What is expected: Copy all lines of the listing that include the string "selectPets".

Extracted information:
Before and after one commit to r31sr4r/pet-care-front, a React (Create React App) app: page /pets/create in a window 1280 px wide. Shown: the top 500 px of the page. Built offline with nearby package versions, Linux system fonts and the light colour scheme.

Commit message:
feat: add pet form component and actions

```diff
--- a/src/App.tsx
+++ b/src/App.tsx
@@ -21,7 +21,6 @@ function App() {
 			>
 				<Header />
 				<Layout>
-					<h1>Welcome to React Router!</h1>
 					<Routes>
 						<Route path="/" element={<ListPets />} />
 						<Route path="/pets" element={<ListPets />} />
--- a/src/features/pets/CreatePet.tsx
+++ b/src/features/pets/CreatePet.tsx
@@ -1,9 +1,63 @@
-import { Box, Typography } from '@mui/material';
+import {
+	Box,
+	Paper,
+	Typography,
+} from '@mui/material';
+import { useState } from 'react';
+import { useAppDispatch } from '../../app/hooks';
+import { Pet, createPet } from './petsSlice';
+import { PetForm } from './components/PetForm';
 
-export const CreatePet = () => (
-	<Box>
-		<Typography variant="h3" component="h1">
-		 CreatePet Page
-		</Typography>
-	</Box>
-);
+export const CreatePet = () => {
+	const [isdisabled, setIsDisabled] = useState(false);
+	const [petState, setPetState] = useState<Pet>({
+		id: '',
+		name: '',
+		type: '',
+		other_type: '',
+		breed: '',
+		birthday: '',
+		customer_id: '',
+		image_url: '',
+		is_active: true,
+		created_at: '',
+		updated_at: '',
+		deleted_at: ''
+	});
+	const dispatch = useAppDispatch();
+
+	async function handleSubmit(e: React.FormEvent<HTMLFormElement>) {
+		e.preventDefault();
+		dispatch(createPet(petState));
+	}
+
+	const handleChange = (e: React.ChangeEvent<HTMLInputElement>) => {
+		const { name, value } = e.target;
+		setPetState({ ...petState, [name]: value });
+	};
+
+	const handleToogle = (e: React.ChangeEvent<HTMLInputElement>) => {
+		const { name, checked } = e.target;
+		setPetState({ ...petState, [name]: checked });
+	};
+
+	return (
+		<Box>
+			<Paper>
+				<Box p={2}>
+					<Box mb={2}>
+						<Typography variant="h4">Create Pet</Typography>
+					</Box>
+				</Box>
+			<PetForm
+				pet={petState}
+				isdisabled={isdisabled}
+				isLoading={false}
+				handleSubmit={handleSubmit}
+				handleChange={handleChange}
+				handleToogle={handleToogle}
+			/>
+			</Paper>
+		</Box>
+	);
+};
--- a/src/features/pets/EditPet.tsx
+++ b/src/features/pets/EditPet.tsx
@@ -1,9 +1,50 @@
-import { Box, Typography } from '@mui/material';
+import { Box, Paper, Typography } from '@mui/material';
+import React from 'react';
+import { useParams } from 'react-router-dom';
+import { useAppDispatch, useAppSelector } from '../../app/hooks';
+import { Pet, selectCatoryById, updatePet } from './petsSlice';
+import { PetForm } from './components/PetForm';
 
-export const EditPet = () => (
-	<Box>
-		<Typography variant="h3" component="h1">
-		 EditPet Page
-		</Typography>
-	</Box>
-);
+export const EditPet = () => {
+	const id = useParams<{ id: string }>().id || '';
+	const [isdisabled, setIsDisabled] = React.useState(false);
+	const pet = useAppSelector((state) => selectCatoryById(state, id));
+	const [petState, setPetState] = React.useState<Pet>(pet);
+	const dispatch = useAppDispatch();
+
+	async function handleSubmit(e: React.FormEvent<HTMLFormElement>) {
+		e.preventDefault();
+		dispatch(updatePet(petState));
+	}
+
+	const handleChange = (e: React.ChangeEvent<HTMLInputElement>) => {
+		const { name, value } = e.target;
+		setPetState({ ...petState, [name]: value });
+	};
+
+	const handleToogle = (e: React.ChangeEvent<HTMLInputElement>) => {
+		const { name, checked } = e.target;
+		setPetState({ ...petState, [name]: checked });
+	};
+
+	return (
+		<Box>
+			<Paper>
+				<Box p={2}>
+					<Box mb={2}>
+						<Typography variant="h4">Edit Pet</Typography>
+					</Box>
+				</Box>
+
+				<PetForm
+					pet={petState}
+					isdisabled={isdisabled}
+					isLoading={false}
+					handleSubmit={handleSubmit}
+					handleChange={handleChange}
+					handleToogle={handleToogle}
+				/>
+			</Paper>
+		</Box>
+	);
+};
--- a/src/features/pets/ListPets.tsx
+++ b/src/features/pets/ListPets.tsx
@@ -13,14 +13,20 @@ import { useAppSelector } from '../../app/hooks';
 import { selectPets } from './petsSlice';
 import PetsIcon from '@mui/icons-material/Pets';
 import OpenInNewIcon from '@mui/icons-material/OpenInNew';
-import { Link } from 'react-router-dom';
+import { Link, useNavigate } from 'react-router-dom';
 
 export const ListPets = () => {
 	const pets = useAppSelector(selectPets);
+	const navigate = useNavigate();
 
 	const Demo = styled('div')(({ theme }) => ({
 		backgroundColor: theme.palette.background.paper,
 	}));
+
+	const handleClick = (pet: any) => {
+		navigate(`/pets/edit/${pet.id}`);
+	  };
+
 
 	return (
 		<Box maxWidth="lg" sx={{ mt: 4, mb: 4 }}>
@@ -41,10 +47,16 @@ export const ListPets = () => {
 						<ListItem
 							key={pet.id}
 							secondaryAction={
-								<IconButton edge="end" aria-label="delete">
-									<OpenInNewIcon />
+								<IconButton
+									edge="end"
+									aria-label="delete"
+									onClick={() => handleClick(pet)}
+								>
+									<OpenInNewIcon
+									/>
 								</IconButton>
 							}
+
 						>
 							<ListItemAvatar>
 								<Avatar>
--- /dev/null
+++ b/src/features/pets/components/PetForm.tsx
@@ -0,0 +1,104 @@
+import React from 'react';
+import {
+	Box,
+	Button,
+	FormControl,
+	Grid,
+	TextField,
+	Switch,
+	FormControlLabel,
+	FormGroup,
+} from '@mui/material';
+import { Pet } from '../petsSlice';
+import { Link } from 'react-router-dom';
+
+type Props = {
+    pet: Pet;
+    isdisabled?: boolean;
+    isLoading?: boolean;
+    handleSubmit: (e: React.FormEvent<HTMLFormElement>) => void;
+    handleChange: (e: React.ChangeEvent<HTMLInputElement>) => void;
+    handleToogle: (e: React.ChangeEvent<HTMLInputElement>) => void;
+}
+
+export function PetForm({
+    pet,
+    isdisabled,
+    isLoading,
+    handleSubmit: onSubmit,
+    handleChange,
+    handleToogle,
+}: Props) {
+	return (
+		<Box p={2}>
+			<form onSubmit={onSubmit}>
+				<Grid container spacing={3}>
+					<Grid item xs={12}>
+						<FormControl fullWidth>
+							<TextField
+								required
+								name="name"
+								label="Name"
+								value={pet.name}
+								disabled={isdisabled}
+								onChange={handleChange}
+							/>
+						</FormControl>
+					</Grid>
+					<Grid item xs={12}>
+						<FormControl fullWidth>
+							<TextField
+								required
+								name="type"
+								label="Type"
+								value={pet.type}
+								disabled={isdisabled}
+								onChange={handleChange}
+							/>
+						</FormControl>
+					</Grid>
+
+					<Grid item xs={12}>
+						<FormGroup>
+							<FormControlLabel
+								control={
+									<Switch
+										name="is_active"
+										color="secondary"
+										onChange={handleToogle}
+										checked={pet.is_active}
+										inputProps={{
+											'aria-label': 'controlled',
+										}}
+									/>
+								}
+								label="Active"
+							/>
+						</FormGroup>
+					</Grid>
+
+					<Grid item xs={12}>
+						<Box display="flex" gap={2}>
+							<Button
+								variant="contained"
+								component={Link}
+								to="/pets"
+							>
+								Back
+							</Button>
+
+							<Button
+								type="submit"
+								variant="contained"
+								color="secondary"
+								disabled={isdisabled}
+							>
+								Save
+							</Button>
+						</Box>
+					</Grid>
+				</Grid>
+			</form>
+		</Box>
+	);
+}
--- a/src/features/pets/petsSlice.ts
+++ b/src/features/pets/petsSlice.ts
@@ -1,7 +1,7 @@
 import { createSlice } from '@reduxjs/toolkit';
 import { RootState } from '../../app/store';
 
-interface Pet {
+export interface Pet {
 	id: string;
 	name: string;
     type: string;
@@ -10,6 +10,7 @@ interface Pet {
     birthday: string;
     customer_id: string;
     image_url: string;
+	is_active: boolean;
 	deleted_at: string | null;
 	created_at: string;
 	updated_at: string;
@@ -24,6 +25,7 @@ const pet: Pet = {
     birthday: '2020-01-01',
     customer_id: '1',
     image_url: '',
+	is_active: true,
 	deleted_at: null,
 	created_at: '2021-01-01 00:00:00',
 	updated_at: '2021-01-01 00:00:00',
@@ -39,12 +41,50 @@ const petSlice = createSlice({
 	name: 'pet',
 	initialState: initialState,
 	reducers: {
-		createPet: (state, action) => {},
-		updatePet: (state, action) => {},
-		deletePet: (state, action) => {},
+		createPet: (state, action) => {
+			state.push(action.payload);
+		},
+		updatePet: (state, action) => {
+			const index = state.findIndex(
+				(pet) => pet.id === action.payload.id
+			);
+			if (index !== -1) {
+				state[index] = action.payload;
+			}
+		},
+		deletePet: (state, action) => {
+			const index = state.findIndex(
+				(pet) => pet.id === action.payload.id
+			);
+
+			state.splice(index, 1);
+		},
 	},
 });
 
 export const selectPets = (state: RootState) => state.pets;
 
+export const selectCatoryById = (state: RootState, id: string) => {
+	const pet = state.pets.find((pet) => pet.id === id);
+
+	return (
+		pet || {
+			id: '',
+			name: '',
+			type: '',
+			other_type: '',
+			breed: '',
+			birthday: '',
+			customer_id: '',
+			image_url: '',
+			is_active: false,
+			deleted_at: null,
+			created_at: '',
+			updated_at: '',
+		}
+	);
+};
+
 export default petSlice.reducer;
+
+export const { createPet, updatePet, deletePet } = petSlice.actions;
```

Answer for this exercise:
 import { selectPets } from './petsSlice';
 	const pets = useAppSelector(selectPets);
 export const selectPets = (state: RootState) => state.pets;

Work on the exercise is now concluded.